For winding wires in coils, transformers, relays and motors, coatings with polyesterimides have established themselves as film formers. Depending on the composition and selection of the raw materials, films with different thermal, mechanical and dielectric properties are obtained. Polyesterimides are made from ethylene glycol , THEIC, dimethyl terephthalate , trimellitic anhydride , diaminodiphenylmethane in a polycondensation reaction . Commercially available polyesterimides have a hydroxide mass ratio between 100 and 300 mg / g and a molar mass that is below 5000 g · mol −1 . They are supplied as approx. 40% solutions in a solvent mixture. Polyesterimides are the most frequently used wire enamels in Europe. Polyesterimide enamelled wires are only partially solderable, but only from 450 ° C.
In the case of coils with high layer voltages and / or high frequencies such as transformers in switched-mode power supplies , it is common to soak the windings made with enamelled wire in a vacuum and to dry them in order to avoid pre-discharges in the air gaps and thus the dielectric strength to increase in continuous operation.
Baked enamel wire
Baked enamel wire is used for self-supporting coils that are manufactured without a coil body . Its coating consists of a temperature-resistant basic insulation and a top layer that adheres by heating and often also polymerizes, which bonds the individual turns to one another and thus gives the coil mechanical strength and stability. That is why they can be used specifically for the production of flat and cylinder coils.
For negligence in the processing, electrical breakdown or due to prolonged predischarges in air gaps, however, the enamel insulation can be damaged, it is created to adjacent wire layers a winding short . Due to the current induced in the resulting short-circuit winding, the insulating varnish is further destroyed by the heat, so that the interturn faults spread and the bare wires ultimately form a short circuit .
Enameled copper hollow wire
Enameled copper hollow wire has a continuous cavity in the middle and is one of the hollow wires. During operation, coolant is continuously pumped through the hollow wire via an additional coolant supply, thus dissipating the heat. In this way, the enamelled copper hollow wire can be operated with a higher current density than without cooling and thus allows more compact, smaller and lighter wound goods with the same output. The enamelled copper hollow wire differs from waveguides from the field of generator technology in that it is endlessly manufactured, and its dimensions are on the order of a few millimeters and thus significantly smaller. This means that it can be wound with conventional winding machines.
- Franz Zach: Power Electronics - A Manual. 5th edition, Springer Verlag, Wiesbaden, 2015 ISBN 978-3-658-04898-3 .
- Thermal product features according to IEC 60317 (PDF; 71 kB).

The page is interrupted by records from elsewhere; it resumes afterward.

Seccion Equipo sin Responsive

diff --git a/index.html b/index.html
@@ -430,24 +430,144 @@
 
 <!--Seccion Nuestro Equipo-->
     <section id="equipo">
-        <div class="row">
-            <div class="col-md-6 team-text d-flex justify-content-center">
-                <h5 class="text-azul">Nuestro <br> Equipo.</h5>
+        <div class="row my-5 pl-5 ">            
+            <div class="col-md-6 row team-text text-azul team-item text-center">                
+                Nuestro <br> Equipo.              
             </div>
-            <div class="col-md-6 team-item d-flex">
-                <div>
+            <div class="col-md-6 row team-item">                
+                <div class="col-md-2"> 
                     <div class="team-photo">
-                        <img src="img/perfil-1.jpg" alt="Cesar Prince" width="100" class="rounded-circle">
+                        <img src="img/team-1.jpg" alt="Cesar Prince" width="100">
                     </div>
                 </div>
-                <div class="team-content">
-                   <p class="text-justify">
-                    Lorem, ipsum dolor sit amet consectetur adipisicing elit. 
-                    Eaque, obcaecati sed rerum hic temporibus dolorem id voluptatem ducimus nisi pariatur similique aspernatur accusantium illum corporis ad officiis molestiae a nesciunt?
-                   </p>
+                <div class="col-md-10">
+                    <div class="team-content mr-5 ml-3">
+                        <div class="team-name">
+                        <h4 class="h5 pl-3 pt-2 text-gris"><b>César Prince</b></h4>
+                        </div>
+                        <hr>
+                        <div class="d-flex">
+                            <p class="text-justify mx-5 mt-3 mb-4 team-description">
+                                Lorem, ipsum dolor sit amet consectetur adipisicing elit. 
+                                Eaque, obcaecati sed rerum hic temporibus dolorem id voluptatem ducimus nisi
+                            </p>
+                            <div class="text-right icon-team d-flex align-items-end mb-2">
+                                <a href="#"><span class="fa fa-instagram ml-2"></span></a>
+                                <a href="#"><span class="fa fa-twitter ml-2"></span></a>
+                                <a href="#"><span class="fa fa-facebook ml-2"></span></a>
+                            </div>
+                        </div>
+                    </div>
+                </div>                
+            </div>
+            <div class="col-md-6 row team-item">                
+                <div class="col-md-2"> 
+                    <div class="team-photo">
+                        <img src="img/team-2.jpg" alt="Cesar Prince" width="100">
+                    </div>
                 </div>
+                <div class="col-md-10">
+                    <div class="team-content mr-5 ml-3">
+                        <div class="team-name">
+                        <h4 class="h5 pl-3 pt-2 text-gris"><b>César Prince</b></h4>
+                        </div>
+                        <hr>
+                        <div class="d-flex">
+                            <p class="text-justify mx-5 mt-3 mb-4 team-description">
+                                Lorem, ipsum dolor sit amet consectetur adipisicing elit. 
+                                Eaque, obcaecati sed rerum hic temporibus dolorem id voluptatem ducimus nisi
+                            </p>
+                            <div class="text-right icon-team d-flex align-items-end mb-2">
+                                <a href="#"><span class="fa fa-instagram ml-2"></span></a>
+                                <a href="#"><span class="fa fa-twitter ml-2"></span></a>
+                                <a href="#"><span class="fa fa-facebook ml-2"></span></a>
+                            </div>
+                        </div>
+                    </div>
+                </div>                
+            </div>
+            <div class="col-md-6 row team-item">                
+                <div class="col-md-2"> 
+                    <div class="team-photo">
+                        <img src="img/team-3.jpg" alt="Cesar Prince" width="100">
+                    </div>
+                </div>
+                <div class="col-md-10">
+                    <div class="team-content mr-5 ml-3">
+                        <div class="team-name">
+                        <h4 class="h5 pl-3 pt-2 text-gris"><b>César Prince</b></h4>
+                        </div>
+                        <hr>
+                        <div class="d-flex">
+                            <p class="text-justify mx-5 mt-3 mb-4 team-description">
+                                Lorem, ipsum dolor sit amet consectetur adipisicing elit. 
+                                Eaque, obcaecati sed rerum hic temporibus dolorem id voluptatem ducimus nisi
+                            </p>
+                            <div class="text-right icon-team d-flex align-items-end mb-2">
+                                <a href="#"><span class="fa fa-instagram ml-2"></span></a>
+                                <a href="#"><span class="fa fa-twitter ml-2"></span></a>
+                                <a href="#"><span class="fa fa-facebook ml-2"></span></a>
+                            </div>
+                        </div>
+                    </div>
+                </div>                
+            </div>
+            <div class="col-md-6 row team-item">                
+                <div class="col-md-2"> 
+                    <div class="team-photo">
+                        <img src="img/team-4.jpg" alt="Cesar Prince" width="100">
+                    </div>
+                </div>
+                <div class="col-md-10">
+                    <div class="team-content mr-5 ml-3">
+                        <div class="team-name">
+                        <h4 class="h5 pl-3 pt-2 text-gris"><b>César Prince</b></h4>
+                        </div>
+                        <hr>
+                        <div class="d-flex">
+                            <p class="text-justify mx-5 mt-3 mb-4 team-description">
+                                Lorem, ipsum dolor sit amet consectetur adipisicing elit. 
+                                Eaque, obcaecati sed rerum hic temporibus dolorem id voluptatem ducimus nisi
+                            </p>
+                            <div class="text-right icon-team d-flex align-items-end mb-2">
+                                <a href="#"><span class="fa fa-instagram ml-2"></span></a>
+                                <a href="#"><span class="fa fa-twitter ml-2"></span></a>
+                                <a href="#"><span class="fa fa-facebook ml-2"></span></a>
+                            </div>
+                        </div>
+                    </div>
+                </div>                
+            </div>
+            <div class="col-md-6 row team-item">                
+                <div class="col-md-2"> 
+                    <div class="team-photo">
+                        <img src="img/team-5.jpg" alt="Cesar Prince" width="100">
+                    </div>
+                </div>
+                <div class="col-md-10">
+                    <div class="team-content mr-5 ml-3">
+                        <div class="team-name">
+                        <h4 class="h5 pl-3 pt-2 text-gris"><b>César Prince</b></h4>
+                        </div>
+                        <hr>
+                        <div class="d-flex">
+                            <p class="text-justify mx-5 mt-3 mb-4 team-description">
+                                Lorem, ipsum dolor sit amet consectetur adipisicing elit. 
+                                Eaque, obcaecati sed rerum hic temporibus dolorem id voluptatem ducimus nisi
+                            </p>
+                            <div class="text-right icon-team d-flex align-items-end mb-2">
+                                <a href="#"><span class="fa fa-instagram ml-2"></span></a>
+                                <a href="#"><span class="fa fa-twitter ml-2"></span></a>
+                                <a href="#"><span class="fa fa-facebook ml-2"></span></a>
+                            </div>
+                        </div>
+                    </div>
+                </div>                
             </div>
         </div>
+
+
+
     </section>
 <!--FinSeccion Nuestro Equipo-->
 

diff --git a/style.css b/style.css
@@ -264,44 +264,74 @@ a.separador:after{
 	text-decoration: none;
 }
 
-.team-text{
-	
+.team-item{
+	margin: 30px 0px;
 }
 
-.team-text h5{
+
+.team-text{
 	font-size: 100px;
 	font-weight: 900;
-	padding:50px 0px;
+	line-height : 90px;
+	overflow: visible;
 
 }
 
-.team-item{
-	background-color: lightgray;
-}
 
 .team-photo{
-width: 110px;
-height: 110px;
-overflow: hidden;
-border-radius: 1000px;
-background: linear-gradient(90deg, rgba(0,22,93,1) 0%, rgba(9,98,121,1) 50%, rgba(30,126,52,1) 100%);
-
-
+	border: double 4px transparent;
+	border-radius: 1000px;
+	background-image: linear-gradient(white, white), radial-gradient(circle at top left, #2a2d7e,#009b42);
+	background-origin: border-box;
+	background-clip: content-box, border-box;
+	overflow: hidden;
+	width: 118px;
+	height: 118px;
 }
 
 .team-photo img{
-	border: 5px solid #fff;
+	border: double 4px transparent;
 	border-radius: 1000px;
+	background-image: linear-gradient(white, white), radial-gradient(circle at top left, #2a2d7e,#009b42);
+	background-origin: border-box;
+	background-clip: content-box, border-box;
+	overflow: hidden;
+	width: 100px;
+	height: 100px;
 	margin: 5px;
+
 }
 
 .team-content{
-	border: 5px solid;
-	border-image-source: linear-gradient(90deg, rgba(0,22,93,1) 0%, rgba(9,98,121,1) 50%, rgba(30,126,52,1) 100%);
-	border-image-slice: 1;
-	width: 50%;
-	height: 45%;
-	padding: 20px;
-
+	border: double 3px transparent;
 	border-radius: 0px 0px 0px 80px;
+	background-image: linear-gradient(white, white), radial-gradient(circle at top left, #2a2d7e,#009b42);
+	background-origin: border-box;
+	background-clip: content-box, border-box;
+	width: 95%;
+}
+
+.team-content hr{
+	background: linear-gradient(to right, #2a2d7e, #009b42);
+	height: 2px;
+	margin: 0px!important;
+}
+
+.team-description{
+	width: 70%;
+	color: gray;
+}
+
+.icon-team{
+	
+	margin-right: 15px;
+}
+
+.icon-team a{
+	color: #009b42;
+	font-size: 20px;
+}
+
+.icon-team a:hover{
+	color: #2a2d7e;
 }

- THEIC (Tris-2-Hydroxyethyl Isocyanurate) -modified polyimides as enamelled wire insulation ( Memento of the original from May 11, 2011 in the Internet Archive ) Info: The archive link was automatically inserted and not yet checked. Please check the original and archive link according to the instructions and then remove this notice. .
- from 450 ° C solderable polyesterimide enamelled wire ( Memento of the original from May 31, 2014 in the Internet Archive ) Info: The archive link was inserted automatically and has not yet been checked. Please check the original and archive link according to the instructions and then remove this notice. .
- Baked enamel wire ( Memento from December 18, 2015 in the Internet Archive ).
- Franz Zach: Power Electronics - A Handbook . 5th edition. Springer Verlag, Wiesbaden 2015, ISBN 978-3-658-04898-3 , pp. 1832 .
- Edmund Nitsche, Michael Naderer: Internally cooled hollow wires, doubling the power density of electric motors . In: ATZelektronik . tape 12 , no. 3 , June 1, 2017, ISSN 1862-1791 , p. 44-49 , doi : 10.1007 / s35658-017-0035-0 ( springer.com [accessed June 28, 2017]).